- TBWA advises to look for editorial partnerships rather than advertising campaigns. In 2014, the Parliament could write objective, neutral stories about the mandate and the upcoming elections and propose it to big newspapers. I know that journalists don't like it, but it seems newspapers do accept it for (obvious) economic reasons…
La Netscouade, web agency
Benoît Thieulin, CEO of this agency that is well-known for its involvement in the French presidential election campaign in 2007, shared his vision of the future of the web. A highly interesting speech from which I'd like to keep only the concrete points:
- The web is now coming back to more "intermédiation". In the last years, the trend was to try to communicate directly with citizens, but now people want to get some analysis. Hence the central role of journalists, bloggers etc. There is more space for indirect communication and we should not (only) aim at targeting citizens directly.
=> Our Facebook and Twitter content should be more "MEP-compatible" so that it can be re-used as much as possible.
- He also pointed out the "social television", i.e. the fact that people watch TV to get the news but comment at the same time on Twitter with their tablets.
=> This raise again the question of putting a twitter feed next to the plenary streaming to allow people to comment live.
Slate.fr, web newspaper
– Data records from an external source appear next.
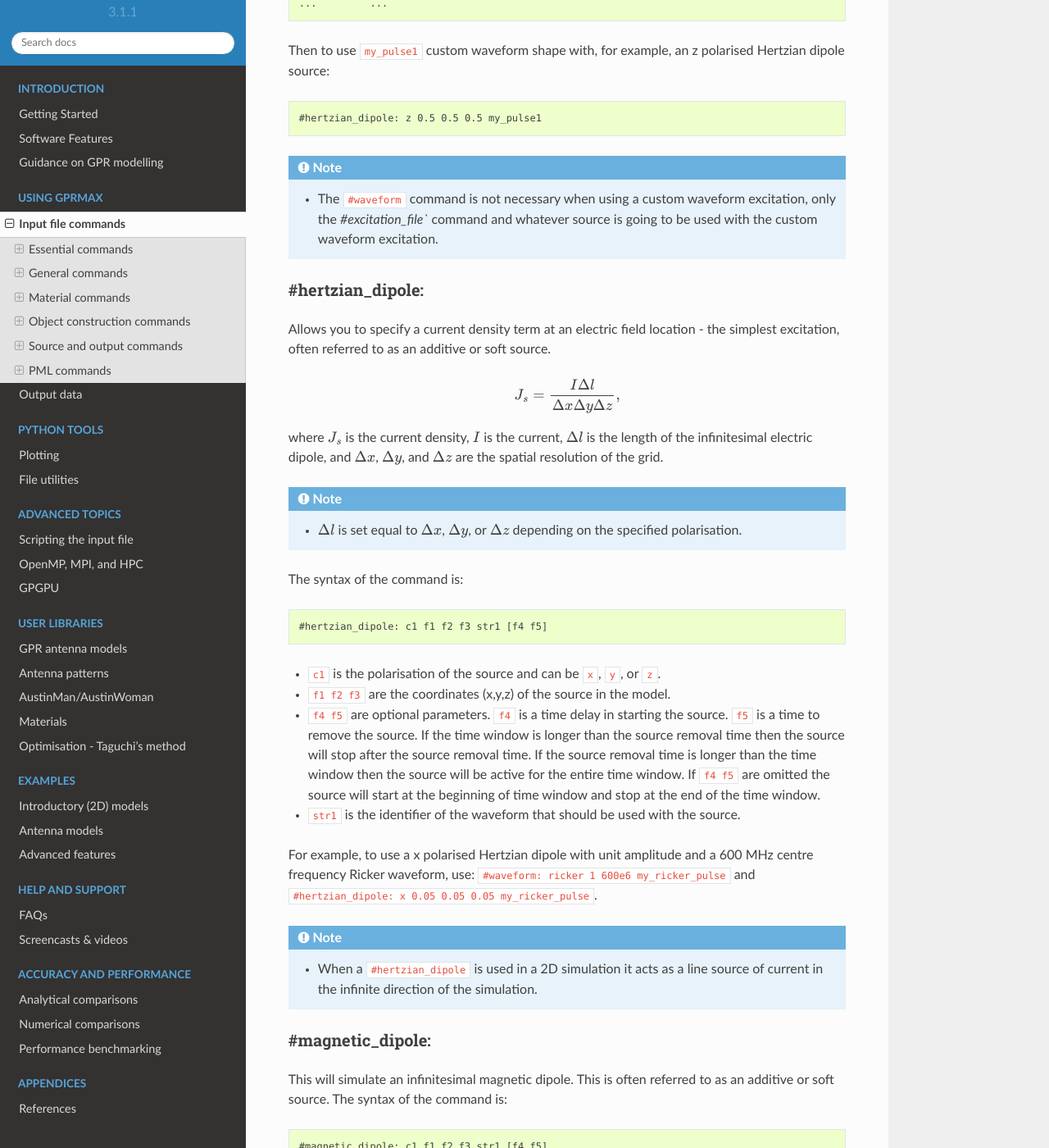
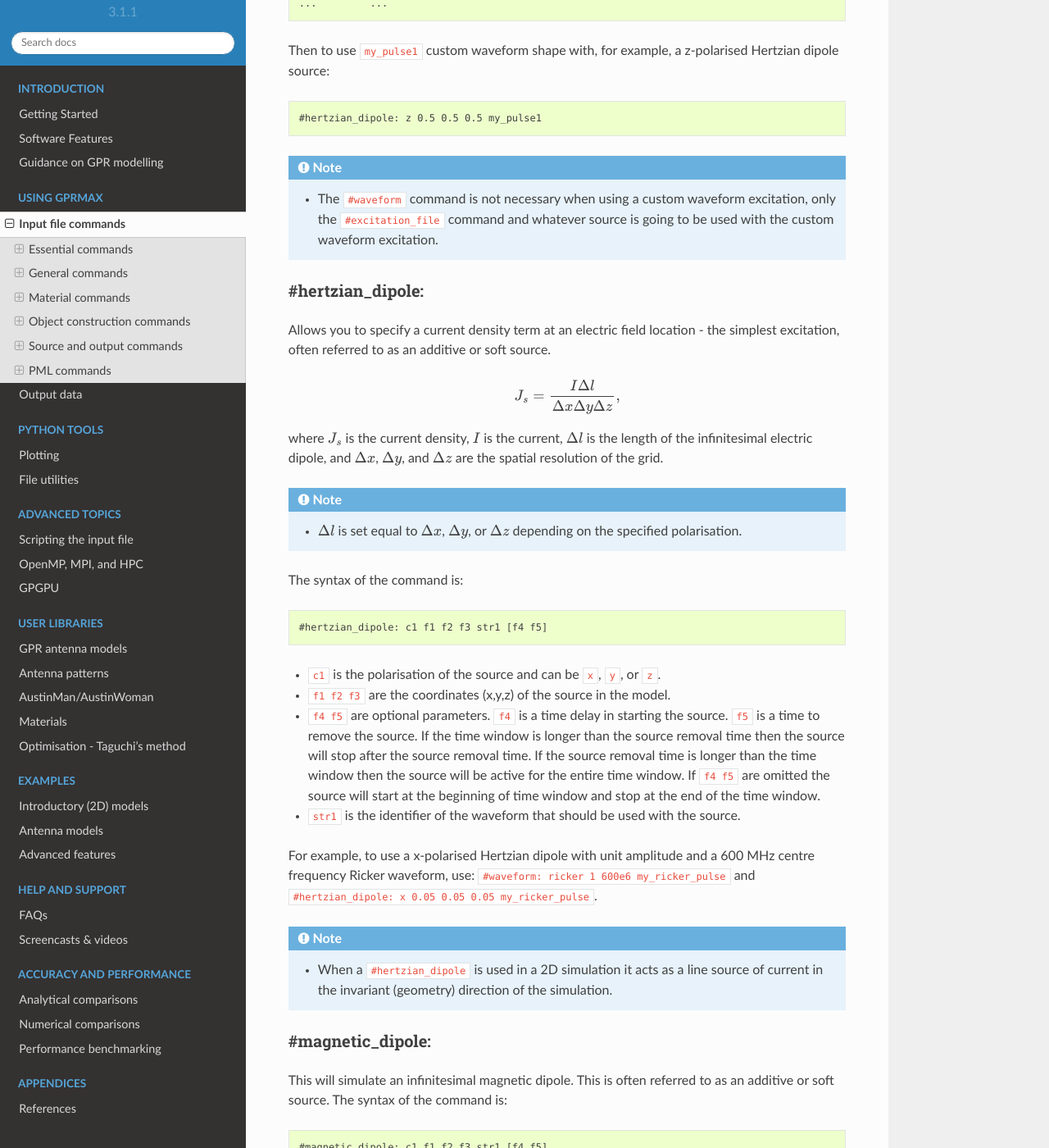
Before and after one commit to gprMax/gprMax, a Sphinx documentation site: the page built from docs/source/input.rst, in a window 1280 px wide and 1400 px high, scrolled down 21427 px. Shown: the whole window at 82% size. Built offline with Sphinx 7.4.7 and the Read the Docs theme 2.0.0, drawn with Linux system fonts in a browser that asks for light colours.

Commit message:
Changed infinite to invariant (geometry) which should be clearer, and corrected some typos.

```diff
--- a/docs/source/input.rst
+++ b/docs/source/input.rst
@@ -705,7 +705,7 @@ For example, to specify the file ``my_waves.txt``, which contains two custom wav
     ...         ...
     ...         ...
 
-Then to use ``my_pulse1`` custom waveform shape with, for example, an z polarised Hertzian dipole source:
+Then to use ``my_pulse1`` custom waveform shape with, for example, a z-polarised Hertzian dipole source:
 
 .. code-block:: none
 
@@ -713,7 +713,7 @@ Then to use ``my_pulse1`` custom waveform shape with, for example, an z polarise
 
 .. note::
 
-    * The ``#waveform`` command is not necessary when using a custom waveform excitation, only the `#excitation_file`` command and whatever source is going to be used with the custom waveform excitation.
+    * The ``#waveform`` command is not necessary when using a custom waveform excitation, only the ``#excitation_file`` command and whatever source is going to be used with the custom waveform excitation.
 
 #hertzian_dipole:
 -----------------
@@ -741,11 +741,11 @@ The syntax of the command is:
 * ``f4 f5`` are optional parameters. ``f4`` is a time delay in starting the source. ``f5`` is a time to remove the source. If the time window is longer than the source removal time then the source will stop after the source removal time. If the source removal time is longer than the time window then the source will be active for the entire time window. If ``f4 f5`` are omitted the source will start at the beginning of time window and stop at the end of the time window.
 * ``str1`` is the identifier of the waveform that should be used with the source.
 
-For example, to use a x polarised Hertzian dipole with unit amplitude and a 600 MHz centre frequency Ricker waveform, use: ``#waveform: ricker 1 600e6 my_ricker_pulse`` and ``#hertzian_dipole: x 0.05 0.05 0.05 my_ricker_pulse``.
+For example, to use a x-polarised Hertzian dipole with unit amplitude and a 600 MHz centre frequency Ricker waveform, use: ``#waveform: ricker 1 600e6 my_ricker_pulse`` and ``#hertzian_dipole: x 0.05 0.05 0.05 my_ricker_pulse``.
 
 .. note::
 
-    * When a ``#hertzian_dipole`` is used in a 2D simulation it acts as a line source of current in the infinite direction of the simulation.
+    * When a ``#hertzian_dipole`` is used in a 2D simulation it acts as a line source of current in the invariant (geometry) direction of the simulation.
 
 
 #magnetic_dipole:
```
The editor in chief explained us how they explained complex issues in an easy, friendly and funny way. For example, for the scandal around French billionaire Ingrid Bettencourt, they put it in the form of a – fake – Facebook stream. It's really worth having a look!